** Opening MATERIAL FOR THE TASK block **

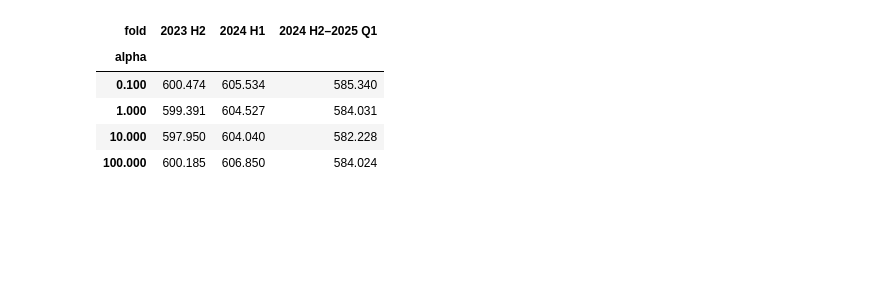
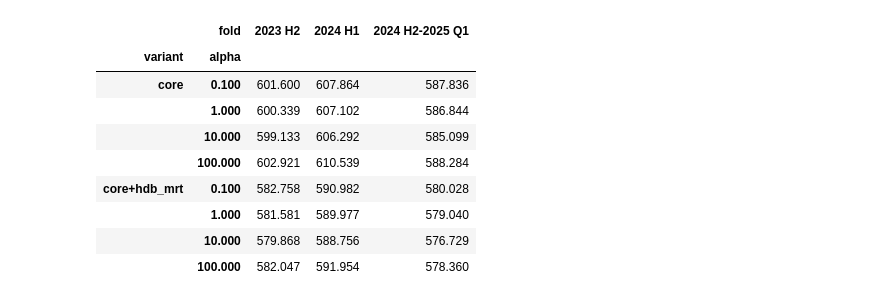
Before and after one commit to ziqing26/cs5228-group6, a Jupyter notebook: notebooks/05_ridge_baseline.ipynb, the cells around one changed output. Drawn from its saved outputs; the diff is of its cells as text; code cells hidden in the pictures; blank space fills up the shorter version.

```diff
--- a/notebooks/05_ridge_baseline.ipynb
+++ b/notebooks/05_ridge_baseline.ipynb
@@ -163,14 +147,15 @@ For context, Ridge is compared with a hierarchical-median reference based on tow
 SPLITS = [
     {"fold": "2023 H2", "start": "2023-07-01", "end": "2024-01-01"},
     {"fold": "2024 H1", "start": "2024-01-01", "end": "2024-07-01"},
-    {"fold": "2024 H2–2025 Q1", "start": "2024-07-01", "end": "2025-04-01"},
+    {"fold": "2024 H2-2025 Q1", "start": "2024-07-01", "end": "2025-04-01"},
 ]
 
+core_train = datasets["core"]["train"]
 split_rows = []
 for split in SPLITS:
     start, end = pd.Timestamp(split["start"]), pd.Timestamp(split["end"])
-    train_mask = train["RENT_DATE"] < start
-    valid_mask = train["RENT_DATE"].between(start, end, inclusive="left")
+    train_mask = core_train["RENT_DATE"] < start
+    valid_mask = core_train["RENT_DATE"].between(start, end, inclusive="left")
     split_rows.append({
         "fold": split["fold"],
         "train_through": start - pd.offsets.MonthBegin(1),
@@ -179,6 +164,7 @@ for split in SPLITS:
         "train_rows": int(train_mask.sum()),
         "validation_rows": int(valid_mask.sum()),
     })
-display(pd.DataFrame(split_rows))
+validation_folds = pd.DataFrame(split_rows)
+display(validation_folds)
 # %% [output]
 |  | fold | train_through | validate_from | validate_through | train_rows | validation_rows |
@@ -188,5 +174,5 @@ display(pd.DataFrame(split_rows))
 # %%
-def make_preprocessor():
+def make_preprocessor(contract):
     numeric_pipeline = Pipeline([
         ("imputer", SimpleImputer(strategy="median")),
         ("scaler", StandardScaler()),
@@ -200,8 +186,8 @@ def make_preprocessor():
         )),
     ])
     return ColumnTransformer([
-        ("numeric", numeric_pipeline, NUMERIC_FEATURES),
-        ("categorical", categorical_pipeline, CATEGORICAL_FEATURES),
+        ("numeric", numeric_pipeline, contract["numeric"]),
+        ("categorical", categorical_pipeline, contract["categorical"]),
     ])
 
 
@@ -225,50 +211,62 @@ def hierarchical_median_predict(past, future):
 # %%
 ALPHAS = [0.1, 1.0, 10.0, 100.0]
 evaluation_rows = []
 fold_predictions = {}
 
-for split in SPLITS:
-    start, end = pd.Timestamp(split["start"]), pd.Timestamp(split["end"])
-    train_mask = train["RENT_DATE"] < start
-    valid_mask = train["RENT_DATE"].between(start, end, inclusive="left")
-    past, future = train.loc[train_mask], train.loc[valid_mask]
+for variant, dataset in datasets.items():
+    train = dataset["train"]
+    contract = contracts[variant]
+    features = contract["features"]
+    for split in SPLITS:
+        start, end = pd.Timestamp(split["start"]), pd.Timestamp(split["end"])
+        train_mask = train["RENT_DATE"] < start
+        valid_mask = train["RENT_DATE"].between(start, end, inclusive="left")
+        past, future = train.loc[train_mask], train.loc[valid_mask]
 
-    reference_pred = hierarchical_median_predict(past, future)
-    evaluation_rows.append({
-        "fold": split["fold"], "model": "Hierarchical median", "alpha": np.nan,
-        **regression_metrics(future[TARGET], reference_pred),
-    })
+        reference_pred = hierarchical_median_predict(past, future)
+        evaluation_rows.append({
+            "variant": variant, "fold": split["fold"],
+            "model": "Hierarchical median", "alpha": np.nan,
+            **regression_metrics(future[TARGET], reference_pred),
+        })
 
-    preprocessor = make_preprocessor()
-    X_past = preprocessor.fit_transform(past[FEATURES])
-    X_future = preprocessor.transform(future[FEATURES])
+        preprocessor = make_preprocessor(contract)
+        X_past = preprocessor.fit_transform(past[features])
+        X_future = preprocessor.transform(future[features])
 
-    for alpha in ALPHAS:
-        ridge = Ridge(alpha=alpha, solver="lsqr", max_iter=10_000, tol=1e-4)
-        ridge.fit(X_past, past[TARGET])
-        ridge_pred = ridge.predict(X_future)
-        fold_predictions[(split["fold"], alpha)] = ridge_pred
-        evaluation_rows.append({
-            "fold": split["fold"], "model": "Ridge", "alpha": alpha,
-            **regression_metrics(future[TARGET], ridge_pred),
-        })
+        for alpha in ALPHAS:
+            ridge = Ridge(alpha=alpha, solver="lsqr", max_iter=10_000, tol=1e-4)
+            ridge.fit(X_past, past[TARGET])
+            ridge_pred = ridge.predict(X_future)
+            fold_predictions[(variant, split["fold"], alpha)] = ridge_pred
+            evaluation_rows.append({
+                "variant": variant, "fold": split["fold"],
+                "model": "Ridge", "alpha": alpha,
+                **regression_metrics(future[TARGET], ridge_pred),
+            })
 
 results = pd.DataFrame(evaluation_rows)
 alpha_summary = (
     results.query("model == 'Ridge'")
-    .groupby("alpha")[["RMSE", "MAE", "R2"]]
+    .groupby(["variant", "alpha"])[["RMSE", "MAE", "R2"]]
     .mean()
-    .sort_values("RMSE")
+    .sort_values(["variant", "RMSE"])
 )
-SELECTED_ALPHA = float(alpha_summary.index[0])
-
-display(results.query("model == 'Ridge'").pivot(index="alpha", columns="fold", values="RMSE"))
+selected_alpha = {
+    variant: float(summary.index.get_level_values("alpha")[0])
+    for variant, summary in alpha_summary.groupby(level="variant", sort=False)
+}
+display(results.query("model == 'Ridge'").pivot_table(index=["variant", "alpha"], columns="fold", values="RMSE"))
 display(alpha_summary)
-print(f"Selected alpha = {SELECTED_ALPHA:g} (lowest mean expanding-window RMSE)")
+print("Selected alpha by variant:", selected_alpha)
 # %% [output]
-| fold | 2023 H2 | 2024 H1 | 2024 H2–2025 Q1 |
-| alpha |  |  |  |
-| 0.100 | 600.474 | 605.534 | 585.340 |
-| 1.000 | 599.391 | 604.527 | 584.031 |
-| 10.000 | 597.950 | 604.040 | 582.228 |
-| 100.000 | 600.185 | 606.850 | 584.024 |
+|  | fold | 2023 H2 | 2024 H1 | 2024 H2-2025 Q1 |
+| variant | alpha |  |  |  |
+| core | 0.100 | 601.600 | 607.864 | 587.836 |
+|  | 1.000 | 600.339 | 607.102 | 586.844 |
+|  | 10.000 | 599.133 | 606.292 | 585.099 |
+|  | 100.000 | 602.921 | 610.539 | 588.284 |
+| core+hdb_mrt | 0.100 | 582.758 | 590.982 | 580.028 |
+|  | 1.000 | 581.581 | 589.977 | 579.040 |
+|  | 10.000 | 579.868 | 588.756 | 576.729 |
+|  | 100.000 | 582.047 | 591.954 | 578.360 |
```
Also changed, not shown: parts of 18 cells of this notebook, 17 other files.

** Closing MATERIAL FOR THE TASK block **

TASK PROMPT
Write out the records once more, exactly as they stand, with no images.

ANSWER TO THIS TASK
Before and after one commit to ziqing26/cs5228-group6, a Jupyter notebook: notebooks/05_ridge_baseline.ipynb, the cells around one changed output. Drawn from its saved outputs; the diff is of its cells as text; code cells hidden in the pictures; blank space fills up the shorter version.

```diff
--- a/notebooks/05_ridge_baseline.ipynb
+++ b/notebooks/05_ridge_baseline.ipynb
@@ -163,14 +147,15 @@ For context, Ridge is compared with a hierarchical-median reference based on tow
 SPLITS = [
     {"fold": "2023 H2", "start": "2023-07-01", "end": "2024-01-01"},
     {"fold": "2024 H1", "start": "2024-01-01", "end": "2024-07-01"},
-    {"fold": "2024 H2–2025 Q1", "start": "2024-07-01", "end": "2025-04-01"},
+    {"fold": "2024 H2-2025 Q1", "start": "2024-07-01", "end": "2025-04-01"},
 ]
 
+core_train = datasets["core"]["train"]
 split_rows = []
 for split in SPLITS:
     start, end = pd.Timestamp(split["start"]), pd.Timestamp(split["end"])
-    train_mask = train["RENT_DATE"] < start
-    valid_mask = train["RENT_DATE"].between(start, end, inclusive="left")
+    train_mask = core_train["RENT_DATE"] < start
+    valid_mask = core_train["RENT_DATE"].between(start, end, inclusive="left")
     split_rows.append({
         "fold": split["fold"],
         "train_through": start - pd.offsets.MonthBegin(1),
@@ -179,6 +164,7 @@ for split in SPLITS:
         "train_rows": int(train_mask.sum()),
         "validation_rows": int(valid_mask.sum()),
     })
-display(pd.DataFrame(split_rows))
+validation_folds = pd.DataFrame(split_rows)
+display(validation_folds)
 # %% [output]
 |  | fold | train_through | validate_from | validate_through | train_rows | validation_rows |
@@ -188,5 +174,5 @@ display(pd.DataFrame(split_rows))
 # %%
-def make_preprocessor():
+def make_preprocessor(contract):
     numeric_pipeline = Pipeline([
         ("imputer", SimpleImputer(strategy="median")),
         ("scaler", StandardScaler()),
@@ -200,8 +186,8 @@ def make_preprocessor():
         )),
     ])
     return ColumnTransformer([
-        ("numeric", numeric_pipeline, NUMERIC_FEATURES),
-        ("categorical", categorical_pipeline, CATEGORICAL_FEATURES),
+        ("numeric", numeric_pipeline, contract["numeric"]),
+        ("categorical", categorical_pipeline, contract["categorical"]),
     ])
 
 
@@ -225,50 +211,62 @@ def hierarchical_median_predict(past, future):
 # %%
 ALPHAS = [0.1, 1.0, 10.0, 100.0]
 evaluation_rows = []
 fold_predictions = {}
 
-for split in SPLITS:
-    start, end = pd.Timestamp(split["start"]), pd.Timestamp(split["end"])
-    train_mask = train["RENT_DATE"] < start
-    valid_mask = train["RENT_DATE"].between(start, end, inclusive="left")
-    past, future = train.loc[train_mask], train.loc[valid_mask]
+for variant, dataset in datasets.items():
+    train = dataset["train"]
+    contract = contracts[variant]
+    features = contract["features"]
+    for split in SPLITS:
+        start, end = pd.Timestamp(split["start"]), pd.Timestamp(split["end"])
+        train_mask = train["RENT_DATE"] < start
+        valid_mask = train["RENT_DATE"].between(start, end, inclusive="left")
+        past, future = train.loc[train_mask], train.loc[valid_mask]
 
-    reference_pred = hierarchical_median_predict(past, future)
-    evaluation_rows.append({
-        "fold": split["fold"], "model": "Hierarchical median", "alpha": np.nan,
-        **regression_metrics(future[TARGET], reference_pred),
-    })
+        reference_pred = hierarchical_median_predict(past, future)
+        evaluation_rows.append({
+            "variant": variant, "fold": split["fold"],
+            "model": "Hierarchical median", "alpha": np.nan,
+            **regression_metrics(future[TARGET], reference_pred),
+        })
 
-    preprocessor = make_preprocessor()
-    X_past = preprocessor.fit_transform(past[FEATURES])
-    X_future = preprocessor.transform(future[FEATURES])
+        preprocessor = make_preprocessor(contract)
+        X_past = preprocessor.fit_transform(past[features])
+        X_future = preprocessor.transform(future[features])
 
-    for alpha in ALPHAS:
-        ridge = Ridge(alpha=alpha, solver="lsqr", max_iter=10_000, tol=1e-4)
-        ridge.fit(X_past, past[TARGET])
-        ridge_pred = ridge.predict(X_future)
-        fold_predictions[(split["fold"], alpha)] = ridge_pred
-        evaluation_rows.append({
-            "fold": split["fold"], "model": "Ridge", "alpha": alpha,
-            **regression_metrics(future[TARGET], ridge_pred),
-        })
+        for alpha in ALPHAS:
+            ridge = Ridge(alpha=alpha, solver="lsqr", max_iter=10_000, tol=1e-4)
+            ridge.fit(X_past, past[TARGET])
+            ridge_pred = ridge.predict(X_future)
+            fold_predictions[(variant, split["fold"], alpha)] = ridge_pred
+            evaluation_rows.append({
+                "variant": variant, "fold": split["fold"],
+                "model": "Ridge", "alpha": alpha,
+                **regression_metrics(future[TARGET], ridge_pred),
+            })
 
 results = pd.DataFrame(evaluation_rows)
 alpha_summary = (
     results.query("model == 'Ridge'")
-    .groupby("alpha")[["RMSE", "MAE", "R2"]]
+    .groupby(["variant", "alpha"])[["RMSE", "MAE", "R2"]]
     .mean()
-    .sort_values("RMSE")
+    .sort_values(["variant", "RMSE"])
 )
-SELECTED_ALPHA = float(alpha_summary.index[0])
-
-display(results.query("model == 'Ridge'").pivot(index="alpha", columns="fold", values="RMSE"))
+selected_alpha = {
+    variant: float(summary.index.get_level_values("alpha")[0])
+    for variant, summary in alpha_summary.groupby(level="variant", sort=False)
+}
+display(results.query("model == 'Ridge'").pivot_table(index=["variant", "alpha"], columns="fold", values="RMSE"))
 display(alpha_summary)
-print(f"Selected alpha = {SELECTED_ALPHA:g} (lowest mean expanding-window RMSE)")
+print("Selected alpha by variant:", selected_alpha)
 # %% [output]
-| fold | 2023 H2 | 2024 H1 | 2024 H2–2025 Q1 |
-| alpha |  |  |  |
-| 0.100 | 600.474 | 605.534 | 585.340 |
-| 1.000 | 599.391 | 604.527 | 584.031 |
-| 10.000 | 597.950 | 604.040 | 582.228 |
-| 100.000 | 600.185 | 606.850 | 584.024 |
+|  | fold | 2023 H2 | 2024 H1 | 2024 H2-2025 Q1 |
+| variant | alpha |  |  |  |
+| core | 0.100 | 601.600 | 607.864 | 587.836 |
+|  | 1.000 | 600.339 | 607.102 | 586.844 |
+|  | 10.000 | 599.133 | 606.292 | 585.099 |
+|  | 100.000 | 602.921 | 610.539 | 588.284 |
+| core+hdb_mrt | 0.100 | 582.758 | 590.982 | 580.028 |
+|  | 1.000 | 581.581 | 589.977 | 579.040 |
+|  | 10.000 | 579.868 | 588.756 | 576.729 |
+|  | 100.000 | 582.047 | 591.954 | 578.360 |
```
Also changed, not shown: parts of 18 cells of this notebook, 17 other files.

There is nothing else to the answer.